Date of Graduation
The purpose of this study was to identify the lived experience of nursing students who made the decision to pursue a nursing career. This study was significant because nursing education is advocating change in the educational process and the student body in nursing today is so diverse. One hundred and sixty (160) first and second year students enrolled in an Associate Degree Nursing Program responded in writing to the research question, "How has the decision to pursue a nursing degree affected you and your life?" The Phenomenological methodology of qualitative research was used to identify and present information collected in this study. Van Kamm's research process was followed in collecting and organizing the information from the students' lived experiences. The narrative descriptions were reviewed extensively and similar expressions were grouped together and labeled. Groups of expressions with close relationships were clustered together in themes. Eleven themes were identified from the groups of expressions of students lived experiences. These themes were: Impact on family life, Continuum of life change, Decisional conflict, Self care neglect, Economic constraints, Positive impact on self, Prevailing stress, Self imposed guilt, Hope to become, and The program of study. As the researcher dwelled with the narrative descriptions of the students lived experience, she became more aware of the other spectrum of nursing education, the nursing student. Reviewing the descriptions from the students' perspective provided a clearer understanding of what those individuals actually go through as students in a nursing program. Throughout the educational experience, positive and negative outcomes were addressed by the students. Although many adjustments had to be made, personal growth did occur. Several implications for nursing education were addressed. One important implication may be to develop a teaching model of empowerment.

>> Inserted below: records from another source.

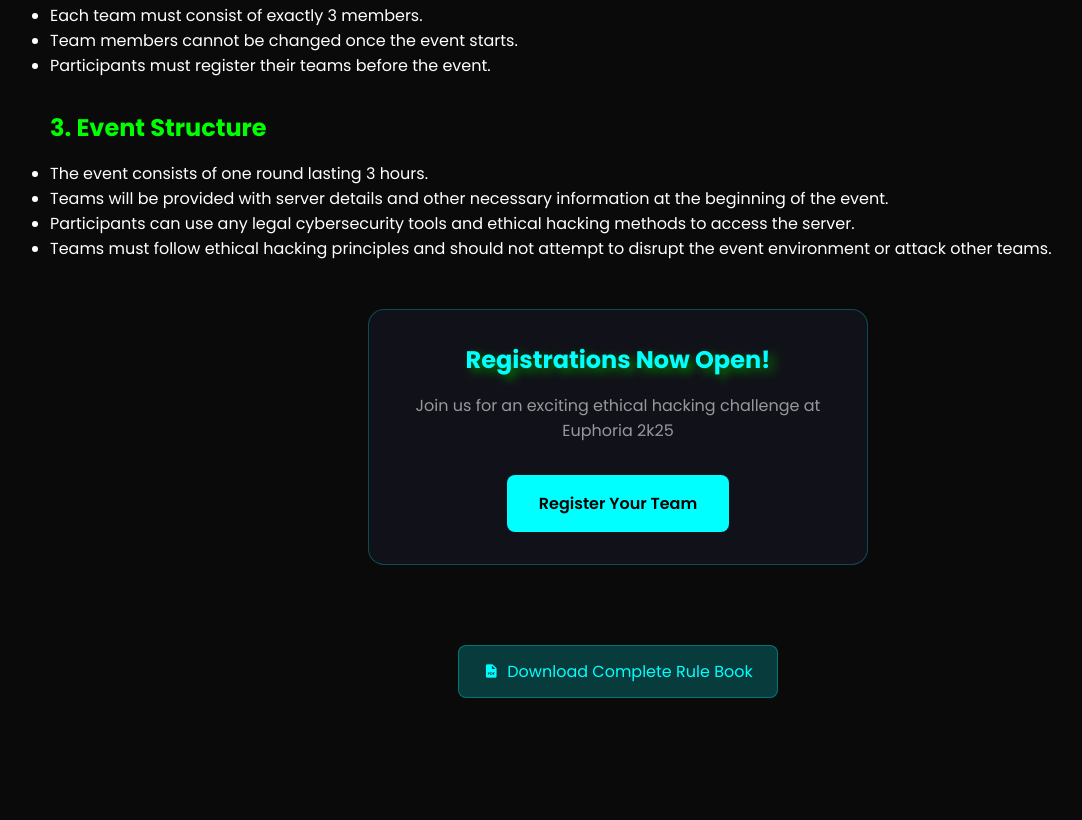
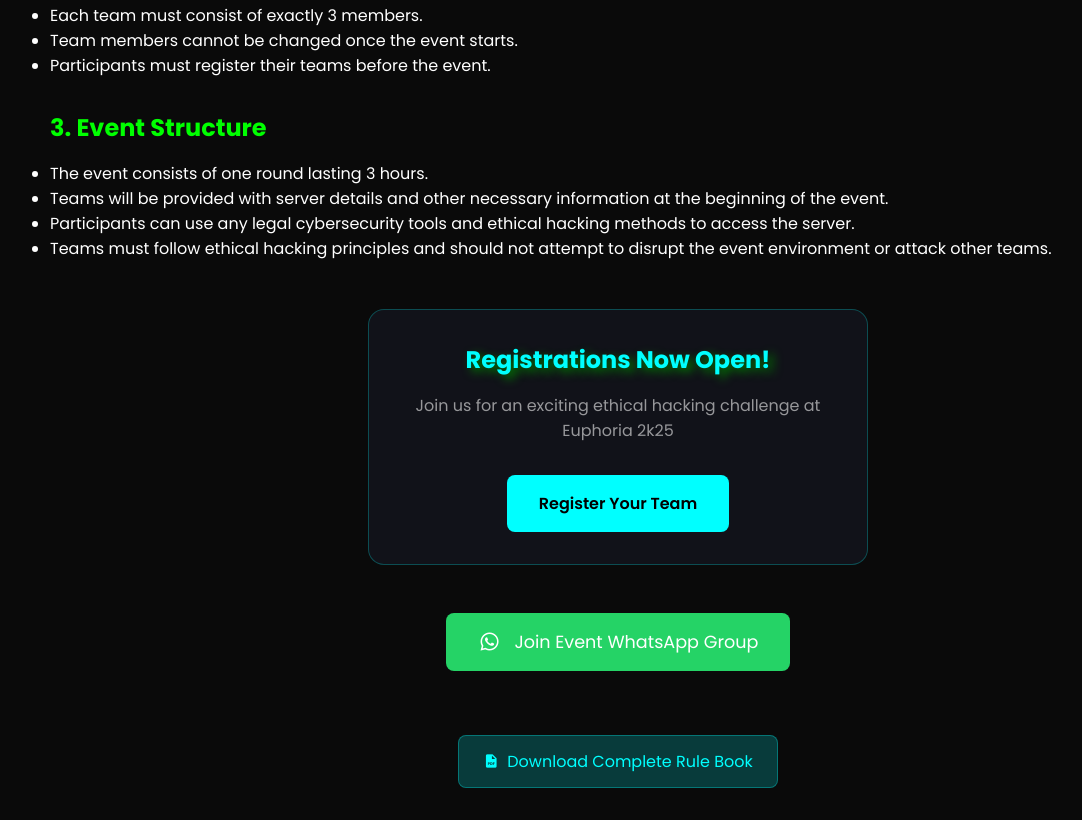
Before and after one commit to CybernerdsKARE/cybernerdskare.github.io, a website: page euph25/index.html in a window 1280 px wide. Shown: the part 625-1445 px from the top of the page, without its empty margins (22-1104 px from the left). Before the commit the page ends 1355 px from the top, so only its background shows below. Drawn offline with nearby package versions, Linux system fonts and the light colour scheme.

Commit message:
Added Whatsapp link

```diff
--- a/euph25/index.html
+++ b/euph25/index.html
@@ -194,6 +194,12 @@
                 width: 100%;
                 padding: 0.8rem;
             }
+
+            .whatsapp-button {
+                width: 90%;
+                padding: 0.8rem 1.5rem;
+                font-size: 1rem;
+            }
         }
 
         @media (max-width: 480px) {
@@ -307,6 +313,32 @@
             font-size: 0.9rem;
             margin-top: 1rem;
         }
+
+        .whatsapp-button {
+            display: flex;
+            align-items: center;
+            justify-content: center;
+            gap: 0.8rem;
+            background: #25D366;
+            color: white;
+            padding: 1rem 2rem;
+            border-radius: 0.5rem;
+            text-decoration: none;
+            font-size: 1.1rem;
+            margin: 2rem auto;
+            max-width: fit-content;
+            transition: all 0.3s ease;
+            border: none;
+        }
+
+        .whatsapp-button i {
+            font-size: 1.5rem;
+        }
+
+        .whatsapp-button:hover {
+            transform: translateY(-2px);
+            box-shadow: 0 4px 15px rgba(37, 211, 102, 0.3);
+        }
     </style>
 </head>
 <body>
@@ -399,6 +431,11 @@
             </a>
         </div>
 
+        <a href="https://chat.whatsapp.com/HbjrtmuEJzdGecsFydJ2uW" target="_blank" class="whatsapp-button">
+            <i class='bx bxl-whatsapp'></i>
+            Join Event WhatsApp Group
+        </a>
+
         <div class="button-container">
             <a href="Hacker Hunt Rule Book.pdf" target="_blank" class="pdf-button">
                 <i class='bx bxs-file-pdf'></i>
```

Jennette, M Regina, "A phenomenological study of the lived experience of nursing students enrolled in an associate degree nursing program." (1995). Graduate Theses, Dissertations, and Problem Reports. 9101.